Keratin-18 and microRNA-122 complement alanine aminotransferase as novel safety biomarkers for drug-induced liver injury in two human cohorts.

Thulin P, Nordahl G, Gry M, Yimer G, Aklillu E, Makonnen E, Aderaye G, Lindquist L, Mattsson CM, Ekblom B, Antoine DJ, Park BK, Linder S, Harrill AH, Watkins PB, Glinghammar B, Schuppe-Koistinen I

Liver Int. 34 (3) 367-378 [2014-03-00; online 2013-10-14]
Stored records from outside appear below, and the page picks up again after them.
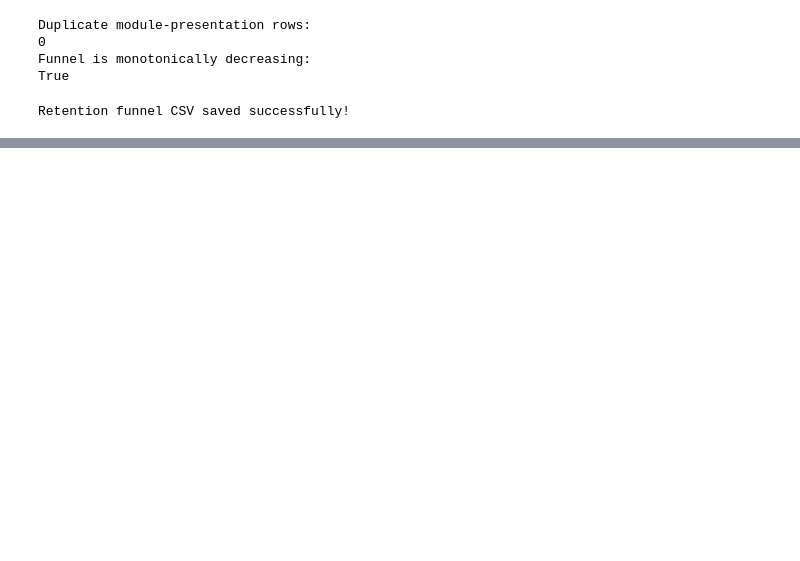
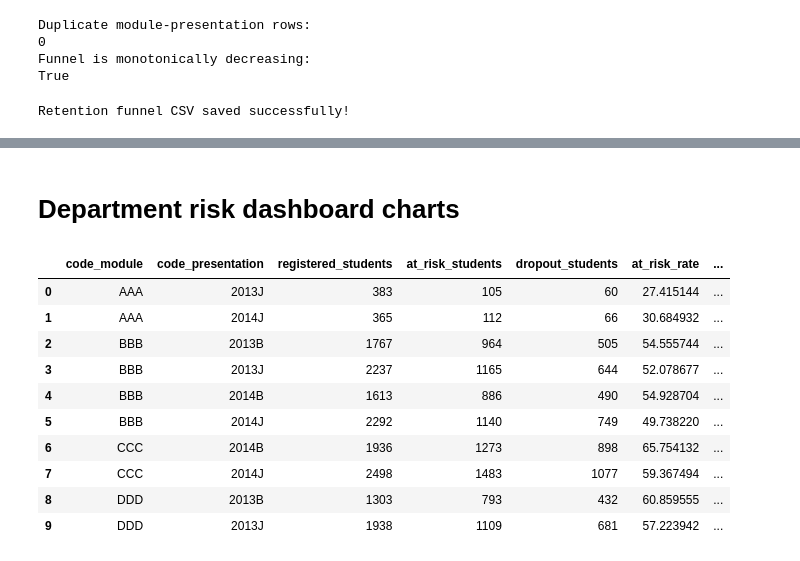
Before and after one commit to SruthiGS-Gito/sar-ai-early-warning-intervention-recommender, a Jupyter notebook: notebooks/student-academic-risk (2).ipynb, the cells around one changed output, grey strips where cells are left out. Drawn from its saved outputs; the diff is of its cells as text; code cells hidden in the pictures; blank space fills up the shorter version.

Commit message:
Kaggle Notebook | student-academic-risk (2) | Version 1

```diff
--- a/notebooks/student-academic-risk (2).ipynb
+++ b/notebooks/student-academic-risk (2).ipynb
@@ -1506,3 +1506,54 @@ funnel_counts[
 # %% [output]
 |  | code_module | code_presentation | Registered | Active_Day_0 | Submitted_First_Assessment | Still_Registered_Mid_Module | ... |
 | 0 | AAA | 2013J | 383 | 143 | 139 | 132 | ... |
+# %% [markdown]
+# Department risk dashboard charts
+# %%
+
+import pandas as pd
+import plotly.express as px
+
+# Define student outcomes
+risk_results = ["Fail", "Withdrawn"]
+
+# Aggregate students by module and presentation
+risk_summary = (
+    merged.groupby(["code_module", "code_presentation"])
+    .agg(
+        registered_students=("id_student", "nunique"),
+        at_risk_students=(
+            "final_result",
+            lambda s: s.isin(risk_results).sum()
+        ),
+        dropout_students=(
+            "final_result",
+            lambda s: s.eq("Withdrawn").sum()
+        )
+    )
+    .reset_index()
+)
+
+# Calculate percentages
+risk_summary["at_risk_rate"] = (
+    risk_summary["at_risk_students"]
+    / risk_summary["registered_students"] * 100
+)
+
+risk_summary["dropout_rate"] = (
+    risk_summary["dropout_students"]
+    / risk_summary["registered_students"] * 100
+)
+
+display(risk_summary.head(10))
+# %% [output]
+|  | code_module | code_presentation | registered_students | at_risk_students | dropout_students | at_risk_rate | ... |
+| 0 | AAA | 2013J | 383 | 105 | 60 | 27.415144 | ... |
+| 1 | AAA | 2014J | 365 | 112 | 66 | 30.684932 | ... |
+| 2 | BBB | 2013B | 1767 | 964 | 505 | 54.555744 | ... |
+| 3 | BBB | 2013J | 2237 | 1165 | 644 | 52.078677 | ... |
+| 4 | BBB | 2014B | 1613 | 886 | 490 | 54.928704 | ... |
+| 5 | BBB | 2014J | 2292 | 1140 | 749 | 49.738220 | ... |
+| 6 | CCC | 2014B | 1936 | 1273 | 898 | 65.754132 | ... |
+| 7 | CCC | 2014J | 2498 | 1483 | 1077 | 59.367494 | ... |
+| 8 | DDD | 2013B | 1303 | 793 | 432 | 60.859555 | ... |
+| 9 | DDD | 2013J | 1938 | 1109 | 681 | 57.223942 | ... |
```
Also changed, not shown: parts of 2 cells of this notebook.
There is a demand for more sensitive, specific and predictive biomarkers for drug-induced liver injury (DILI) than the gold standard used today, alanine aminotransferase (ALT). The aim of this study was to qualify novel DILI biomarkers (keratin-18 markers M65/M30, microRNA-122, glutamate dehydrogenase and alpha-foetoprotein) in human DILI. Levels of the novel biomarkers were measured by enzyme-linked immunosorbent assay or real-time quantitative reverse-transcription PCR (qRT-PCR) in two human DILI cohorts: a human volunteer study with acetaminophen and a human immunodeficiency virus (HIV)/tuberculosis (TB) study. In the acetaminophen study, serum M65 and microRNA-122 levels were significantly increased at an earlier time point than ALT. Furthermore, the maximal elevation of M65 and microRNA-122 exceeded the increase in ALT. In the HIV/TB study, all the analysed novel biomarkers increased after 1 week of treatment. In contrast to ALT, the novel biomarkers remained stable in a human cohort with exercise-induced muscular injury. M65 and microRNA-122 are potential biomarkers of DILI superior to ALT with respect to sensitivity and specificity.

Affiliated researcher

PubMed 24118944

DOI 10.1111/liv.12322

Crossref 10.1111/liv.12322